|There are often huge monetary costs associated with failure to comply with Florida's Open Record's Law. Martin County just had to pay $371,800.00 in legal fees to partially settle a violation of the open records law...|
People can be flip about requests. Private citizens, in most instances, don't have to produce documents or anything else upon request by another private citizen unless there is a court order or a subpoena.
But public officials do not have the luxury of saying no. Furthermore, they do not have the option of specifying arbitrary procedures after a request is made of them. Heck, my understanding of the Florida public records law leads me to believe that a public official has to respond to a request to produce a document even if the request is made verbally. If the request is made in writing and is not honored--there will be problems....
If a request is made of a public official and not fulfilled, there are penalties that can be enforced, to include monetary penalties and/or jail in some cases (look at the case of former Escambia County School Board Member Vanette Webb)
So I take any request made of me with deadly seriousness; as a school board member I had to respond to many, many requests. I filled them all, each and every one of them, as quickly and as thoroughly as humanly possible. Thus far as a county commissioner I have responded to three records requests, and I complied quickly and thoroughly to each one.

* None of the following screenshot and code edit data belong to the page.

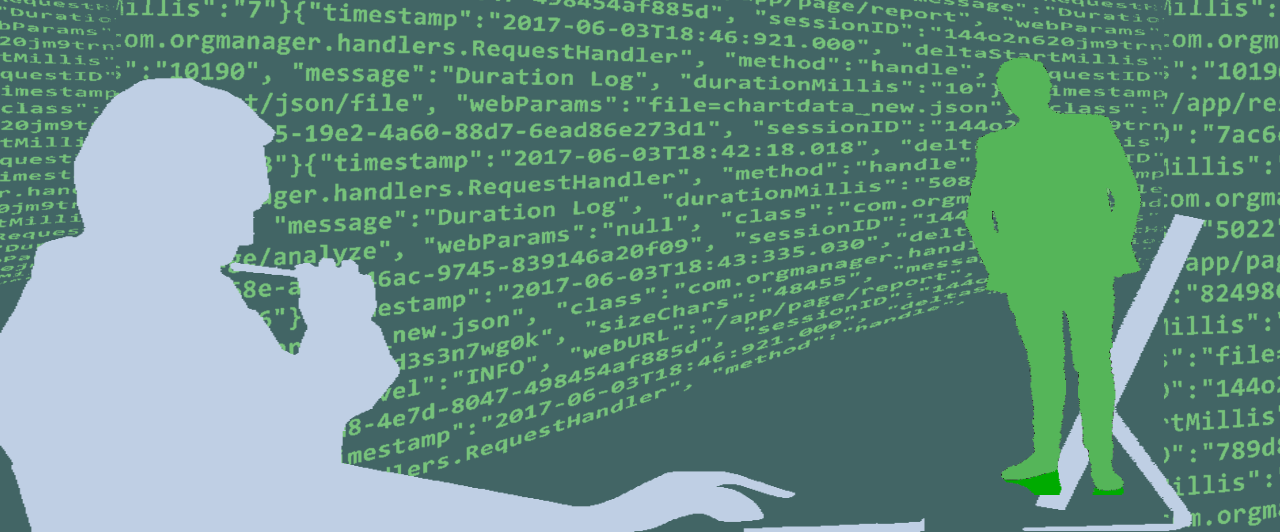
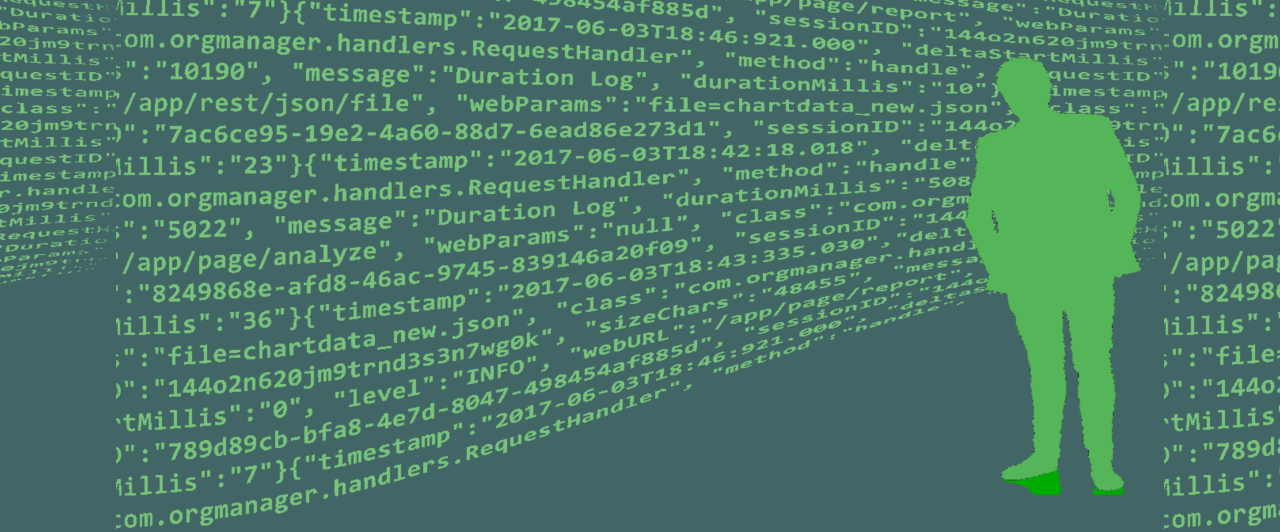
Before and after one commit to andres123dev/andres123dev.github.io, a plain HTML site: page index.html in a window 1280 px wide. Shown: the part 268-800 px from the top of the page. Drawn offline with Linux system fonts and the light colour scheme.

Commit message:
HTML updated

```diff
--- a/index.html
+++ b/index.html
@@ -86,9 +86,7 @@
             </li>
         </ul>
     </nav>
-    <figure>
-        <img src="img/perfil.png" alt="Un programador de perfil" srcset="">
-    </figure>
+    <figure></figure>
     <figure>
         <figcaption>
             <p>Bienvenido</p>
@@ -97,6 +95,7 @@
     <figure>
         <img src="img/persona.png" alt="Una persona de pie" srcset="">
     </figure>
+	<figure></figure>
     <main>
         <div></div>
         <section>
```
Also changed, not shown: software.html (+2 -0 lines).
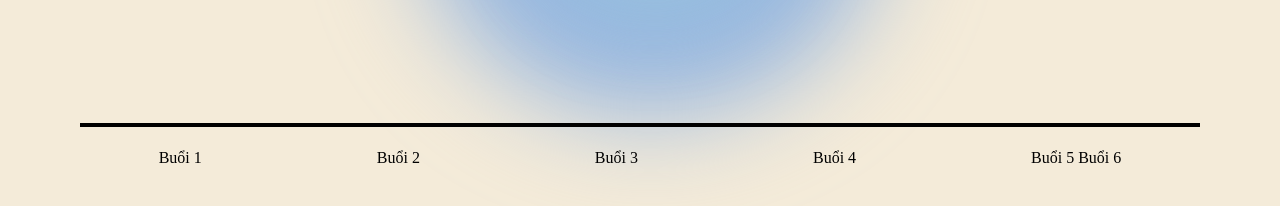
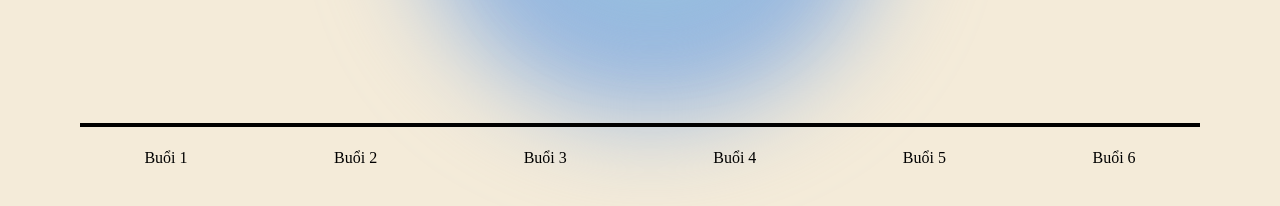
Before and after one commit to Zr0212/ThietKeWeb, a plain HTML site: page index.html in a window 1280 px wide. Shown: the part 450-656 px from the top of the page. Drawn offline with Linux system fonts and the light colour scheme; a web font is replaced by a local one.

Commit message:
first commit

```diff
--- a/index.html
+++ b/index.html
@@ -80,6 +80,10 @@
                             <a class="bt" href="Buổi 5/5Bai3.1.html" target="_blank">Bài 3.1</a>
                             <a class="bt" href="Buổi 5/5Bai3.2.html" target="_blank">Bài 3.2</a>
                         </div>
+                    </div>
+                </div>
+                <div class="col">
+                    <div class="dropdown">
                         <a href="javascript:void(0)" class="dropbtn">Buổi 6</a>
                         <div class="dropdown-content">
                             <a class="bt" href="Buổi 6/6Bai1.html" target="_blank">Bài 1</a>
```
Also changed, not shown: 4Bai5.html (+1 -1 lines), Buổi 6/6Bai2.html (+1 -1 lines).
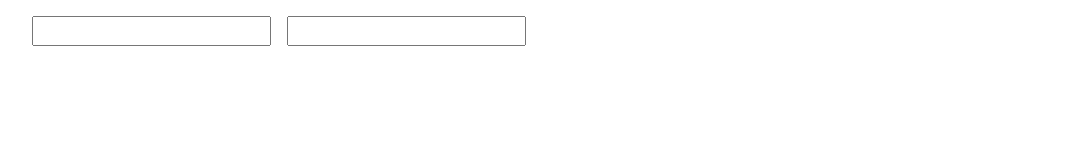
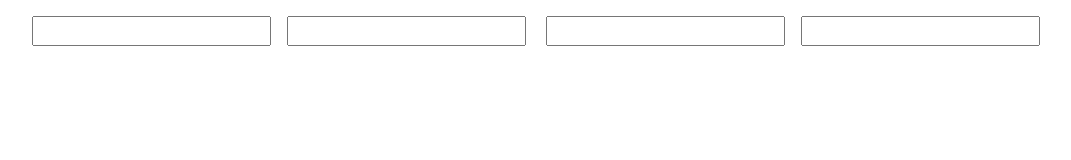
Before and after one commit to sayeef-rahman/learning-typescript, a website: page index.html in a window 1280 px wide. Shown: the whole page, without its empty margins (66-1137 px from the left). Drawn offline with nearby package versions, Linux system fonts and the light colour scheme.

Commit message:
new input field added

```diff
--- a/index.html
+++ b/index.html
@@ -13,6 +13,7 @@
 <body>
     <div class="container">
         <input id="num1" type="text" class="m-3"><input id="num1" type="text">
+        <input id="num1" type="text" class="m-3"><input id="num1" type="text">
     </div>
     <script src="https://cdn.jsdelivr.net/npm/bootstrap@5.2.2/dist/js/bootstrap.bundle.min.js"
         integrity="sha384-OERcA2EqjJCMA+/3y+gxIOqMEjwtxJY7qPCqsdltbNJuaOe923+mo//f6V8Qbsw3"
```
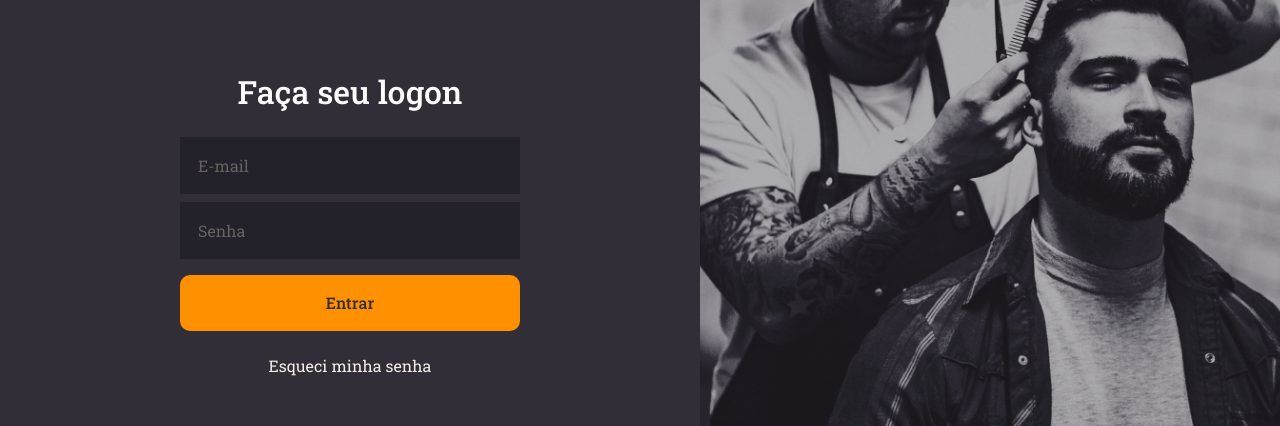
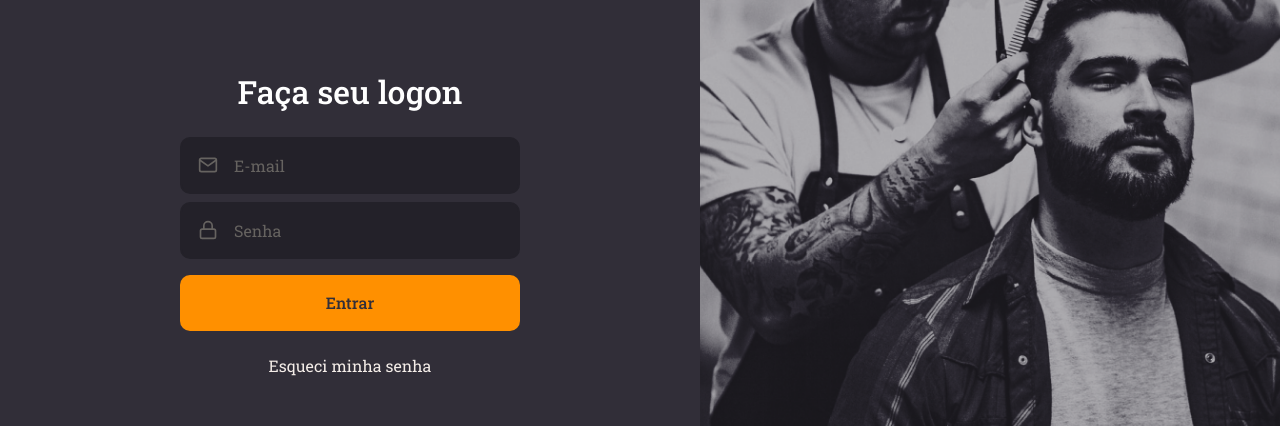
Before and after one commit to brunobmello25/gobarber-web, a React (Create React App) app: page / in a window 1280 px wide. Shown: the part 222-648 px from the top of the page. Built offline with nearby package versions, Linux system fonts and the light colour scheme.

Commit message:
BM: create generic button and input components + move refactor components folder structure

```diff
--- /dev/null
+++ b/src/components/Button.tsx
@@ -0,0 +1,32 @@
+import React, { ButtonHTMLAttributes } from 'react';
+import styled from 'styled-components';
+import { shade } from 'polished';
+
+type Props = ButtonHTMLAttributes<HTMLButtonElement>;
+
+const Button: React.FC<Props> = ({ children, ...props }) => {
+  return (
+    <Container type="button" {...props}>
+      {children}
+    </Container>
+  );
+};
+
+export default Button;
+
+const Container = styled.button`
+  background: #ff9000;
+  height: 56px;
+  border-radius: 10px;
+  border: 0;
+  padding: 0 16px;
+  color: #312e38;
+  width: 100%;
+  font-weight: 500;
+  margin-top: 16px;
+  transition: background-color 0.2s;
+
+  &:hover {
+    background: ${shade(0.2, '#ff9000')};
+  }
+`;
--- /dev/null
+++ b/src/components/Input.tsx
@@ -0,0 +1,49 @@
+import React, { InputHTMLAttributes } from 'react';
+import styled from 'styled-components';
+import { IconBaseProps } from 'react-icons';
+
+interface Props extends InputHTMLAttributes<HTMLInputElement> {
+  name: string;
+  icon?: React.ComponentType<IconBaseProps>;
+}
+
+const Input: React.FC<Props> = ({ icon: Icon, ...props }) => {
+  return (
+    <Container>
+      {Icon && <Icon size={20} />}
+      <input {...props} />
+    </Container>
+  );
+};
+
+export default Input;
+
+const Container = styled.div`
+  background: #232129;
+  border-radius: 10px;
+  border: 2px solid #232129;
+  padding: 16px;
+  width: 100%;
+  color: #666360;
+  display: flex;
+  align-items: center;
+
+  & + div {
+    margin-top: 8px;
+  }
+
+  input {
+    flex: 1;
+    background: transparent;
+    border: 0;
+    color: #f4ede8;
+
+    &::placeholder {
+      color: #666360;
+    }
+  }
+
+  svg {
+    margin-right: 16px;
+  }
+`;
--- /dev/null
+++ b/src/components/index.tsx
@@ -0,0 +1,4 @@
+import Button from './Button';
+import Input from './Input';
+
+export { Button, Input };
--- a/src/pages/SignIn/styles.ts
+++ b/src/pages/SignIn.tsx
@@ -1,15 +1,55 @@
+import React from 'react';
+import { FiLogIn, FiMail, FiLock } from 'react-icons/fi';
+import logo from 'assets/logo.svg';
+import { Button, Input } from 'components';
 import styled from 'styled-components';
 import { shade } from 'polished';
+
 import backgroundImg from 'assets/sign-in-background.png';
 
-export const Container = styled.div`
+const SignIn: React.FC = () => {
+  return (
+    <Container>
+      <Content>
+        <img src={logo} alt="GoBarber" />
+
+        <form action="">
+          <h1>Faça seu logon</h1>
+
+          <Input icon={FiMail} name="email" type="text" placeholder="E-mail" />
+
+          <Input
+            icon={FiLock}
+            name="password"
+            type="password"
+            placeholder="Senha"
+          />
+
+          <Button type="submit">Entrar</Button>
+
+          <a href="forgot">Esqueci minha senha</a>
+        </form>
+
+        <a href="login">
+          <FiLogIn />
+          Criar conta
+        </a>
+      </Content>
+      <Background />
+    </Container>
+  );
+};
+
+export default SignIn;
+
+const Container = styled.div`
   height: 100vh;
 
   display: flex;
   align-items: stretch;
 `;
 
-export const Content = styled.div`
+const Content = styled.div`
   display: flex;
   flex-direction: column;
 
@@ -25,40 +65,6 @@
 
     h1 {
       margin-bottom: 24px;
-    }
-
-    input {
-      background: #232129;
-      border-radius: 10;
-      border: 2px solid #232129;
-      padding: 16px;
-      width: 100%;
-      color: #f4ede8;
-
-      &::placeholder {
-        color: #666360;
-      }
-
-      & + input {
-        margin-top: 8px;
-      }
-    }
-
-    button {
-      background: #ff9000;
-      height: 56px;
-      border-radius: 10px;
-      border: 0;
-      padding: 0 16px;
-      color: #312e38;
-      width: 100%;
-      font-weight: 500;
-      margin-top: 16px;
-      transition: background-color 0.2s;
-
-      &:hover {
-        background: ${shade(0.2, '#ff9000')};
-      }
     }
 
     a {
@@ -94,7 +100,7 @@
   }
 `;
 
-export const Background = styled.div`
+const Background = styled.div`
   flex: 1;
   background: url(${backgroundImg}) no-repeat center;
   background-size: cover;
--- a/src/pages/SignIn/index.tsx
+++ /dev/null
@@ -1,34 +0,0 @@
-import React from 'react';
-import { FiLogIn } from 'react-icons/fi';
-import logo from 'assets/logo.svg';
-import { Container, Background, Content } from './styles';
-
-const SignIn: React.FC = () => {
-  return (
-    <Container>
-      <Content>
-        <img src={logo} alt="GoBarber" />
-
-        <form action="">
-          <h1>Faça seu logon</h1>
-
-          <input type="text" placeholder="E-mail" name="" id="" />
-
-          <input type="password" placeholder="Senha" name="" id="" />
-
-          <button type="submit">Entrar</button>
-
-          <a href="forgot">Esqueci minha senha</a>
-        </form>
-
-        <a href="login">
-          <FiLogIn />
-          Criar conta
-        </a>
-      </Content>
-      <Background />
-    </Container>
-  );
-};
-
-export default SignIn;
```
Also changed, not shown: .eslintrc.json.
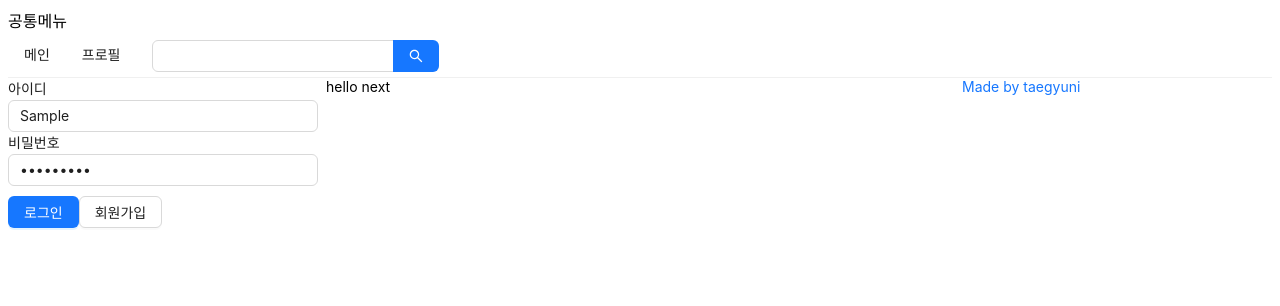
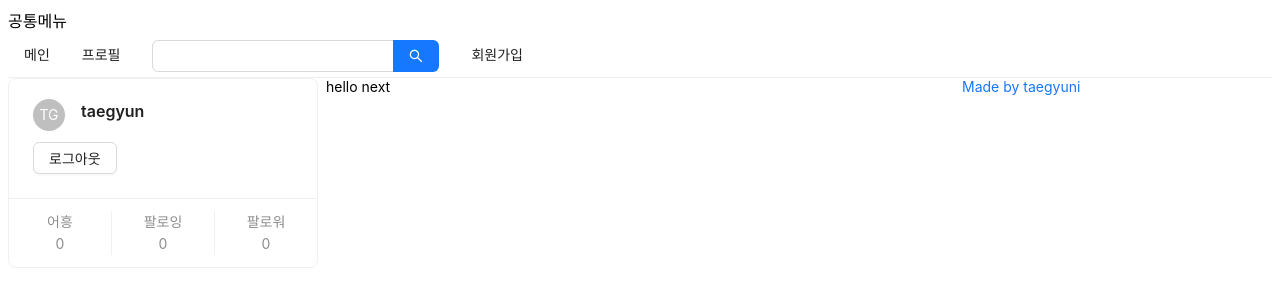
Before and after one commit to taegyuni/react-fmtile-service, a Next.js app in the folder front/: page / in a window 1280 px wide. Both pictures are taken after typing "Sample", "Sample123" into the empty fields and a click on the button "로그인". Shown: the top 306 px of the page. Built offline with nearby package versions, Linux system fonts and the light colour scheme.

Commit message:
Feat: 유저프로필 컴포넌트 구성

```diff
--- a/front/components/AppLayout.js
+++ b/front/components/AppLayout.js
@@ -26,10 +26,17 @@ const AppLayout = ({ children }) => {
         <Menu.Item>
           <SearchInput enterButton />
         </Menu.Item>
+        <Menu.Item>
+          <Link href="/signup">회원가입</Link>
+        </Menu.Item>
       </Menu>
       <Row gutter={8}>
         <Col xs={24} md={6}>
-          {isLoggedIn ? <UserProfile /> : <LoginForm />}
+          {isLoggedIn ? (
+            <UserProfile setIsLoggedIn={setIsLoggedIn} />
+          ) : (
+            <LoginForm setIsLoggedIn={setIsLoggedIn} />
+          )}
         </Col>
         <Col xs={24} md={12}>
           {children}
--- a/front/components/LoginForm.js
+++ b/front/components/LoginForm.js
@@ -7,25 +7,34 @@ const ButtonWrapper = styled.div`
   margin-top: 10px;
 `;
 
-const LoginForm = () => {
+const FormWrapper = styled(Form)`
+  padding: 10px;
+`;
+
+const LoginForm = ({ setIsLoggedIn }) => {
   const [id, setId] = useState('');
   const [password, setPassword] = useState('');
   const [passwordCheck, setPasswordCheck] = useState('');
 
-  const onChageId = useCallback((e) => {
+  const onChangeId = useCallback((e) => {
     setId(e.target.value);
   }, []);
 
-  const onChagePassword = useCallback((e) => {
+  const onChangePassword = useCallback((e) => {
     setPassword(e.target.value);
   }, []);
 
+  const onSubmitForm = useCallback(() => {
+    console.log(id, password);
+    setIsLoggedIn(true);
+  }, [id, password]);
+
   return (
-    <Form>
+    <FormWrapper onFinish={onSubmitForm}>
       <div>
         <label htmlFor="user-id">아이디</label>
         <br />
-        <Input name="user-id" value={id} onChange={onChageId} required></Input>
+        <Input name="user-id" value={id} onChange={onChangeId} required></Input>
       </div>
       <div>
         <label htmlFor="user-password">비밀번호</label>
@@ -34,7 +43,7 @@ const LoginForm = () => {
           name="user-password"
           type="password"
           value={password}
-          onChange={onChagePassword}
+          onChange={onChangePassword}
           required
         ></Input>
       </div>
@@ -46,7 +55,7 @@ const LoginForm = () => {
           <Button>회원가입</Button>
         </Link>
       </ButtonWrapper>
-    </Form>
+    </FormWrapper>
   );
 };
 export default LoginForm;
--- a/front/components/UserProfile.js
+++ b/front/components/UserProfile.js
@@ -1,2 +1,31 @@
-const UserProfile = () => {};
+import React, { useCallback } from 'react';
+import { Avatar, Button, Card } from 'antd';
+const UserProfile = ({ setIsLoggedIn }) => {
+  const onLogOut = useCallback(() => {
+    setIsLoggedIn(false);
+  }, []);
+  return (
+    <Card
+      actions={[
+        <div key="twit">
+          어흥
+          <br />0
+        </div>,
+        <div key="followings">
+          팔로잉
+          <br />0
+        </div>,
+        <div key="followers">
+          팔로워
+          <br />0
+        </div>,
+      ]}
+    >
+      <Card.Meta avatar={<Avatar>TG</Avatar>} title="taegyun" />
+      <Button onClick={onLogOut} style={{ marginTop: '15px' }}>
+        로그아웃
+      </Button>
+    </Card>
+  );
+};
 export default UserProfile;
--- a/front/pages/_app.js
+++ b/front/pages/_app.js
@@ -8,7 +8,7 @@ const App = ({ Component }) => {
     <>
       <Head>
         <meta charSet="utf-8" />
-        <title>FMtile</title>
+        <title>nodebird-taegyun</title>
       </Head>
       <div>공통메뉴</div>
       <Component />
```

Others locally are not as forthcoming and actually say no, or try to put conditions on how they will accept and when they will accept requests for information, or from whom they will accept requests... They do so at their own peril, is all I will say....
Because I understand the law even though some that should, apparently do not understand the law
and that you can't purposely stymie access to public records if you are a public official by freelancing your own screening mechanisms and internal policies after you have received a legitimate request.
With all this said--some public officials down in Martin County sure got their bell rung recently for not taking public records requests seriously. According to recent press reports in the Tampa Bay Times Buzz Blog: